Census Bureau to States: Count Prisoners Where You Want
The U.S. Census Bureau has agreed to release 2010 population data in a way that will give states the option of whether or not to count prisoners as residents of the county where they’re incarcerated. Although it’s too late for prisoners to be counted at their home addresses in the 2010 Census, this announcement paves at least some of the way for reforms being urged by civil rights groups around the country to eliminate the practice of so-called “prison gerrymandering.” The New York Times reports:
A number of states — including Florida, Illinois, Maryland, New York and Wisconsin — are weighing legislation requiring that prisoners be counted at their last known address — for purposes of reapportionment, a change that would likely favor larger and mostly Democratic cities.

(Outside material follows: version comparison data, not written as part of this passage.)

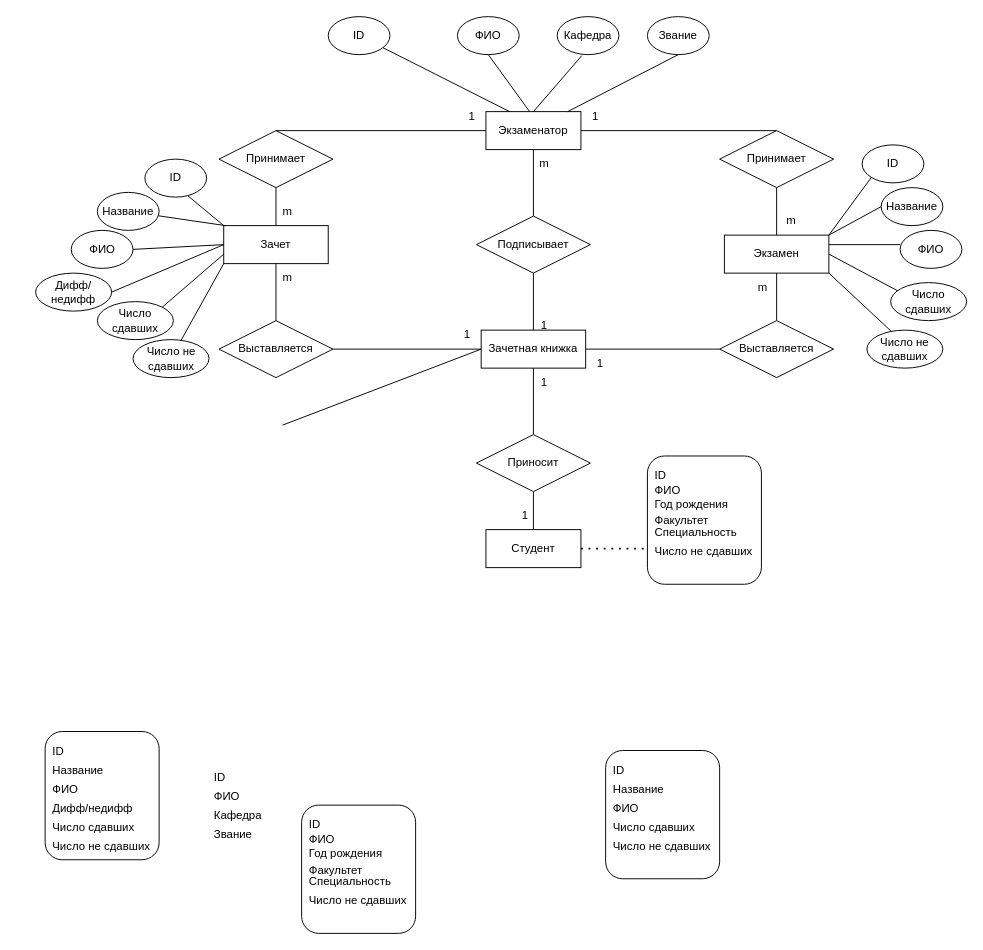
This is Session.drawio from LisaShymkovich/BSU_DBMS_Lab_4, a draw.io file, before an edit. Source tidied: cells renumbered, new cells numbered last; positions are measured from the earlier drawing's top-left corner, leaving out a move shared by most shapes. Both pictures are drawn from the tidied source at 95%, with x=0, y=0 at pixel (16, 16).
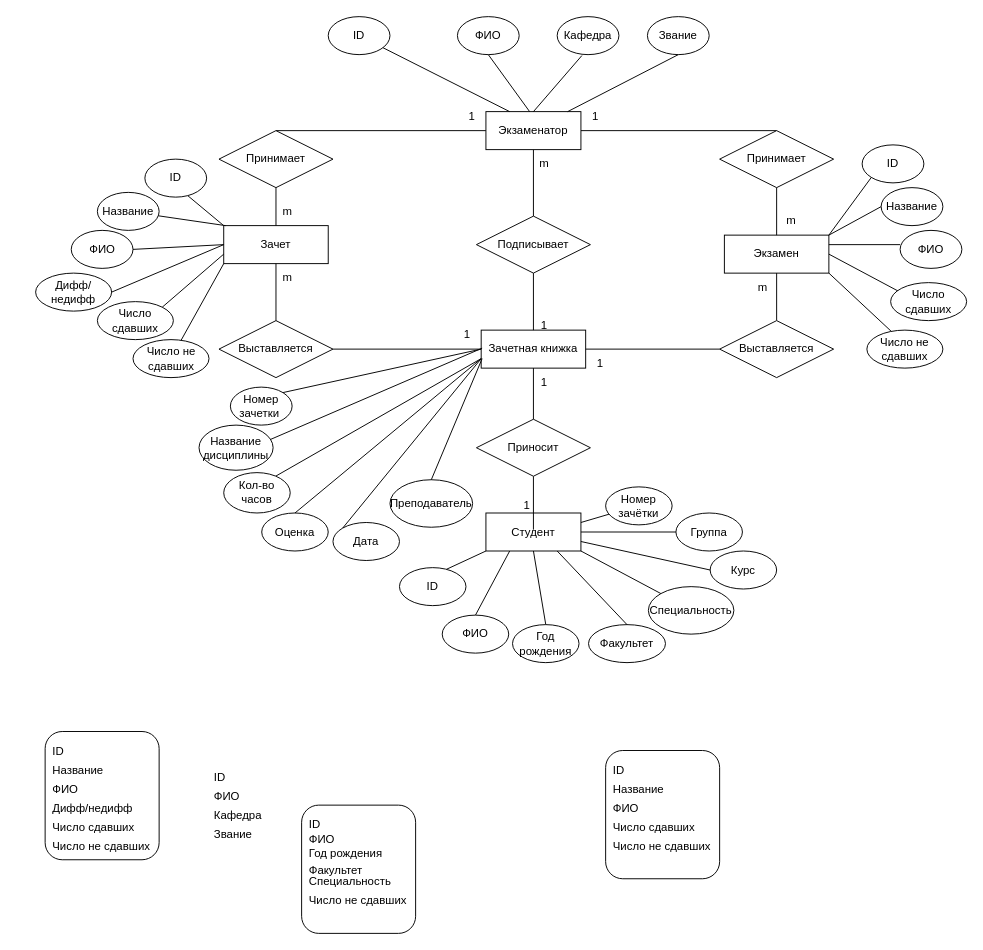
After the change.

The change refers to these unchanged cells:
```xml
<mxCell id="6" value="Зачетная книжка" style="html=1;whiteSpace=wrap;" parent="1" vertex="1">
  <mxGeometry x="489" y="330" width="110" height="40" as="geometry" />
</mxCell>
<mxCell id="30" value="1" style="text;html=1;align=center;verticalAlign=middle;points=[];strokeColor=none;fillColor=none;" parent="1" vertex="1">
  <mxGeometry x="459" y="320" width="30" height="30" as="geometry" />
</mxCell>
<mxCell id="84" style="shape=tableRow;horizontal=0;startSize=0;swimlaneHead=0;swimlaneBody=0;fillColor=none;top=0;left=0;right=0;bottom=0;" parent="83" vertex="1">
  <mxGeometry width="176" height="20" as="geometry" />
</mxCell>
```

The edit, as a diff of the source:
```diff
@@
     <mxCell id="2" value="Студент" style="whiteSpace=wrap;html=1;align=center;" parent="1" vertex="1">
-      <mxGeometry x="494" y="540" width="100" height="40" as="geometry" />
+      <mxGeometry x="494" y="522.5" width="100" height="40" as="geometry" />
     </mxCell>
@@
     <mxCell id="10" value="Приносит" style="shape=rhombus;perimeter=rhombusPerimeter;whiteSpace=wrap;html=1;align=center;" parent="1" vertex="1">
-      <mxGeometry x="484" y="440" width="120" height="60" as="geometry" />
+      <mxGeometry x="484" y="423.8" width="120" height="60" as="geometry" />
     </mxCell>
@@
     <mxCell id="26" value="1" style="text;html=1;align=center;verticalAlign=middle;strokeColor=none;fillColor=none;" parent="1" vertex="1">
-      <mxGeometry x="520" y="510" width="30" height="30" as="geometry" />
+      <mxGeometry x="522" y="500" width="30" height="30" as="geometry" />
     </mxCell>
@@
-    <mxCell id="77" style="endArrow=none;dashed=1;html=1;dashPattern=1 3;strokeWidth=2;rounded=0;exitX=1;exitY=0.5;exitDx=0;exitDy=0;" parent="1" edge="1" source="2">
-      <mxGeometry relative="1" as="geometry">
-        <mxPoint x="680" y="560" as="targetPoint" />
-      </mxGeometry>
-    </mxCell>
-    <mxCell id="78" style="rounded=1;whiteSpace=wrap;html=1;" parent="1" vertex="1">
-      <mxGeometry x="664" y="462.5" width="120" height="135" as="geometry" />
-    </mxCell>
-    <mxCell id="79" style="shape=table;startSize=0;childLayout=tableLayout;rowLines=0;fontStyle=0;align=center;strokeColor=none;fillColor=none;whiteSpace=wrap;html=1;" parent="1" vertex="1">
-      <mxGeometry x="634" y="472.5" width="180" height="20" as="geometry" />
-    </mxCell>
-    <mxCell id="80" style="shape=tableRow;horizontal=0;startSize=0;swimlaneHead=0;swimlaneBody=0;fillColor=none;top=0;left=0;right=0;bottom=0;" parent="79" vertex="1">
-      <mxGeometry width="180" height="20" as="geometry" />
-    </mxCell>
-    <mxCell id="81" style="shape=partialRectangle;fillColor=none;top=0;left=0;bottom=0;right=0;overflow=hidden;" parent="80" vertex="1">
-      <mxGeometry width="30" height="20" as="geometry" />
-    </mxCell>
-    <mxCell id="82" value="ID" style="shape=partialRectangle;fillColor=none;top=0;left=0;bottom=0;right=0;align=left;spacingLeft=6;overflow=hidden;" parent="80" vertex="1">
-      <mxGeometry x="30" width="150" height="20" as="geometry" />
-    </mxCell>
@@
-    <mxCell id="86" value="Год рождения" style="shape=partialRectangle;fillColor=none;top=0;left=0;bottom=0;right=0;align=left;spacingLeft=6;overflow=hidden;" parent="84" vertex="1">
+    <mxCell id="86" style="shape=partialRectangle;fillColor=none;top=0;left=0;bottom=0;right=0;align=left;spacingLeft=6;overflow=hidden;" parent="84" vertex="1">
       <mxGeometry x="30" width="146" height="20" as="geometry" />
     </mxCell>
-    <mxCell id="87" value="ФИО" style="shape=partialRectangle;fillColor=none;top=0;left=0;bottom=0;right=0;align=left;spacingLeft=6;overflow=hidden;" parent="1" vertex="1">
-      <mxGeometry x="664" y="487.5" width="150" height="20" as="geometry" />
-    </mxCell>
-    <mxCell id="88" value="Факультет" style="shape=partialRectangle;fillColor=none;top=0;left=0;bottom=0;right=0;align=left;spacingLeft=6;overflow=hidden;" parent="1" vertex="1">
-      <mxGeometry x="664" y="520" width="150" height="20" as="geometry" />
-    </mxCell>
-    <mxCell id="89" value="Число не сдавших" style="shape=partialRectangle;fillColor=none;top=0;left=0;bottom=0;right=0;align=left;spacingLeft=6;overflow=hidden;" parent="1" vertex="1">
-      <mxGeometry x="664" y="552.5" width="150" height="20" as="geometry" />
-    </mxCell>
-    <mxCell id="90" value="Специальность " style="shape=partialRectangle;fillColor=none;top=0;left=0;bottom=0;right=0;align=left;spacingLeft=6;overflow=hidden;" parent="1" vertex="1">
-      <mxGeometry x="664" y="532.5" width="150" height="20" as="geometry" />
-    </mxCell>
@@
-    <mxCell id="128" style="endArrow=none;html=1;rounded=0;exitX=0;exitY=0.5;exitDx=0;exitDy=0;" parent="1" edge="1" source="6">
-      <mxGeometry relative="1" as="geometry">
-        <mxPoint x="280" y="430" as="targetPoint" />
-      </mxGeometry>
+    <mxCell id="128" style="endArrow=none;html=1;rounded=0;exitX=0;exitY=0.5;exitDx=0;exitDy=0;entryX=1;entryY=0;entryDx=0;entryDy=0;" parent="1" edge="1" source="6" target="129">
+      <mxGeometry relative="1" as="geometry" />
     </mxCell>
+    <mxCell id="129" value="Номер зачетки&amp;nbsp;" style="ellipse;whiteSpace=wrap;html=1;" parent="1" vertex="1">
+      <mxGeometry x="225" y="390" width="65" height="40" as="geometry" />
+    </mxCell>
+    <mxCell id="130" style="endArrow=none;html=1;rounded=0;exitX=1.033;exitY=0.967;exitDx=0;exitDy=0;exitPerimeter=0;entryX=0.954;entryY=0.325;entryDx=0;entryDy=0;entryPerimeter=0;" parent="1" edge="1" source="30" target="131">
+      <mxGeometry relative="1" as="geometry" />
+    </mxCell>
+    <mxCell id="131" value="Название дисциплины" style="ellipse;whiteSpace=wrap;html=1;" parent="1" vertex="1">
+      <mxGeometry x="192" y="430" width="78" height="47.5" as="geometry" />
+    </mxCell>
+    <mxCell id="132" style="endArrow=none;html=1;rounded=0;exitX=0;exitY=0.75;exitDx=0;exitDy=0;entryX=0.775;entryY=0.094;entryDx=0;entryDy=0;entryPerimeter=0;" parent="1" edge="1" source="6" target="133">
+      <mxGeometry relative="1" as="geometry" />
+    </mxCell>
+    <mxCell id="133" value="Кол-во часов" style="ellipse;whiteSpace=wrap;html=1;" parent="1" vertex="1">
+      <mxGeometry x="218" y="480" width="70" height="42.5" as="geometry" />
+    </mxCell>
+    <mxCell id="134" value="Оценка" style="ellipse;whiteSpace=wrap;html=1;" parent="1" vertex="1">
+      <mxGeometry x="258" y="522.5" width="70" height="40" as="geometry" />
+    </mxCell>
+    <mxCell id="135" style="endArrow=none;html=1;rounded=0;exitX=0;exitY=0.75;exitDx=0;exitDy=0;entryX=0.5;entryY=0;entryDx=0;entryDy=0;" parent="1" edge="1" source="6" target="134">
+      <mxGeometry relative="1" as="geometry" />
+    </mxCell>
+    <mxCell id="136" value="Дата" style="ellipse;whiteSpace=wrap;html=1;" parent="1" vertex="1">
+      <mxGeometry x="333" y="532.5" width="70" height="40" as="geometry" />
+    </mxCell>
+    <mxCell id="137" style="endArrow=none;html=1;rounded=0;exitX=0;exitY=0.75;exitDx=0;exitDy=0;entryX=0;entryY=0;entryDx=0;entryDy=0;" parent="1" edge="1" source="6" target="136">
+      <mxGeometry relative="1" as="geometry" />
+    </mxCell>
+    <mxCell id="138" value="Преподаватель" style="ellipse;whiteSpace=wrap;html=1;" parent="1" vertex="1">
+      <mxGeometry x="393" y="487.5" width="87" height="50" as="geometry" />
+    </mxCell>
+    <mxCell id="139" style="endArrow=none;html=1;rounded=0;entryX=0.5;entryY=0;entryDx=0;entryDy=0;" parent="1" edge="1" target="138">
+      <mxGeometry relative="1" as="geometry">
+        <mxPoint x="490" y="360" as="sourcePoint" />
+      </mxGeometry>
+    </mxCell>
+    <mxCell id="140" style="endArrow=none;html=1;rounded=0;exitX=0;exitY=1;exitDx=0;exitDy=0;entryX=0.705;entryY=0.046;entryDx=0;entryDy=0;entryPerimeter=0;" parent="1" edge="1" source="2" target="82">
+      <mxGeometry relative="1" as="geometry" />
+    </mxCell>
+    <mxCell id="82" value="ID" style="ellipse;whiteSpace=wrap;html=1;" parent="1" vertex="1">
+      <mxGeometry x="403" y="580" width="70" height="40" as="geometry" />
+    </mxCell>
+    <mxCell id="87" value="ФИО" style="ellipse;whiteSpace=wrap;html=1;" parent="1" vertex="1">
+      <mxGeometry x="448" y="630" width="70" height="40" as="geometry" />
+    </mxCell>
+    <mxCell id="141" style="endArrow=none;html=1;rounded=0;entryX=0.5;entryY=0;entryDx=0;entryDy=0;exitX=0.25;exitY=1;exitDx=0;exitDy=0;" parent="1" edge="1" source="2" target="87">
+      <mxGeometry relative="1" as="geometry" />
+    </mxCell>
+    <mxCell id="142" style="endArrow=none;html=1;rounded=0;exitX=0.5;exitY=1;exitDx=0;exitDy=0;entryX=0.5;entryY=0;entryDx=0;entryDy=0;" parent="1" edge="1" source="2" target="143">
+      <mxGeometry relative="1" as="geometry" />
+    </mxCell>
+    <mxCell id="143" value="Год рождения" style="ellipse;whiteSpace=wrap;html=1;" parent="1" vertex="1">
+      <mxGeometry x="522" y="640" width="70" height="40" as="geometry" />
+    </mxCell>
+    <mxCell id="88" value="Факультет" style="ellipse;whiteSpace=wrap;html=1;" parent="1" vertex="1">
+      <mxGeometry x="602" y="640" width="81" height="40" as="geometry" />
+    </mxCell>
+    <mxCell id="90" value="Специальность" style="ellipse;whiteSpace=wrap;html=1;" parent="1" vertex="1">
+      <mxGeometry x="665" y="600" width="90" height="50" as="geometry" />
+    </mxCell>
+    <mxCell id="144" style="endArrow=none;html=1;rounded=0;exitX=0.75;exitY=1;exitDx=0;exitDy=0;entryX=0.5;entryY=0;entryDx=0;entryDy=0;" parent="1" edge="1" source="2" target="88">
+      <mxGeometry relative="1" as="geometry" />
+    </mxCell>
+    <mxCell id="145" style="endArrow=none;html=1;rounded=0;entryX=0;entryY=0;entryDx=0;entryDy=0;exitX=1;exitY=1;exitDx=0;exitDy=0;" parent="1" edge="1" source="2" target="90">
+      <mxGeometry relative="1" as="geometry" />
+    </mxCell>
+    <mxCell id="146" value="Курс" style="ellipse;whiteSpace=wrap;html=1;" parent="1" vertex="1">
+      <mxGeometry x="730" y="562.5" width="70" height="40" as="geometry" />
+    </mxCell>
+    <mxCell id="147" value="Группа" style="ellipse;whiteSpace=wrap;html=1;" parent="1" vertex="1">
+      <mxGeometry x="694" y="522.5" width="70" height="40" as="geometry" />
+    </mxCell>
+    <mxCell id="148" value="Номер зачётки" style="ellipse;whiteSpace=wrap;html=1;" parent="1" vertex="1">
+      <mxGeometry x="620" y="495" width="70" height="40" as="geometry" />
+    </mxCell>
+    <mxCell id="149" style="endArrow=none;html=1;rounded=0;exitX=1;exitY=0.75;exitDx=0;exitDy=0;entryX=0;entryY=0.5;entryDx=0;entryDy=0;" parent="1" edge="1" source="2" target="146">
+      <mxGeometry relative="1" as="geometry" />
+    </mxCell>
+    <mxCell id="150" style="endArrow=none;html=1;rounded=0;exitX=1;exitY=0.5;exitDx=0;exitDy=0;" parent="1" edge="1" source="2" target="147">
+      <mxGeometry relative="1" as="geometry" />
+    </mxCell>
+    <mxCell id="151" style="endArrow=none;html=1;rounded=0;exitX=1;exitY=0.25;exitDx=0;exitDy=0;" parent="1" edge="1" source="2" target="148">
+      <mxGeometry relative="1" as="geometry" />
+    </mxCell>
```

In New York, the change could prove pivotal because of the see-saw fight for control of the State Senate and the fact that the state faces the loss of at least one Congressional seat after the 2010 census.
“Most people in prison in America are urban and African-American or Latino,” Representative William Lacy Clay, a Missouri Democrat who is chairman of the census subcommittee, wrote the bureau, but the 2010 census “will again be counting incarcerated people as residents of the rural, predominantly white communities that contain prisons.”

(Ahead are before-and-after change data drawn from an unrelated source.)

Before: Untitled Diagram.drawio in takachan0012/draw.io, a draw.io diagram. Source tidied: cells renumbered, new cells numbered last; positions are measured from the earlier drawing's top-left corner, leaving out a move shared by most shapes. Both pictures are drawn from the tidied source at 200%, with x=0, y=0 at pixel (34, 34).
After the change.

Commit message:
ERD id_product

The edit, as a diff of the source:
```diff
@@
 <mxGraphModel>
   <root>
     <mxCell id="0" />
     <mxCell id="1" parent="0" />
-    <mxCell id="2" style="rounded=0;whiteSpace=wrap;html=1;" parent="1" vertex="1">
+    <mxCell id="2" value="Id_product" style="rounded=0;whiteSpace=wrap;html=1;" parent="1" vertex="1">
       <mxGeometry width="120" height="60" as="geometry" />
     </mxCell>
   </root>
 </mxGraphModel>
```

Other groups that have lobbied for the change include the Brennan Center for Justice at New York University Law School, the NAACP Legal Defense and Education Fund Inc. and Demos, a research and advocacy organization.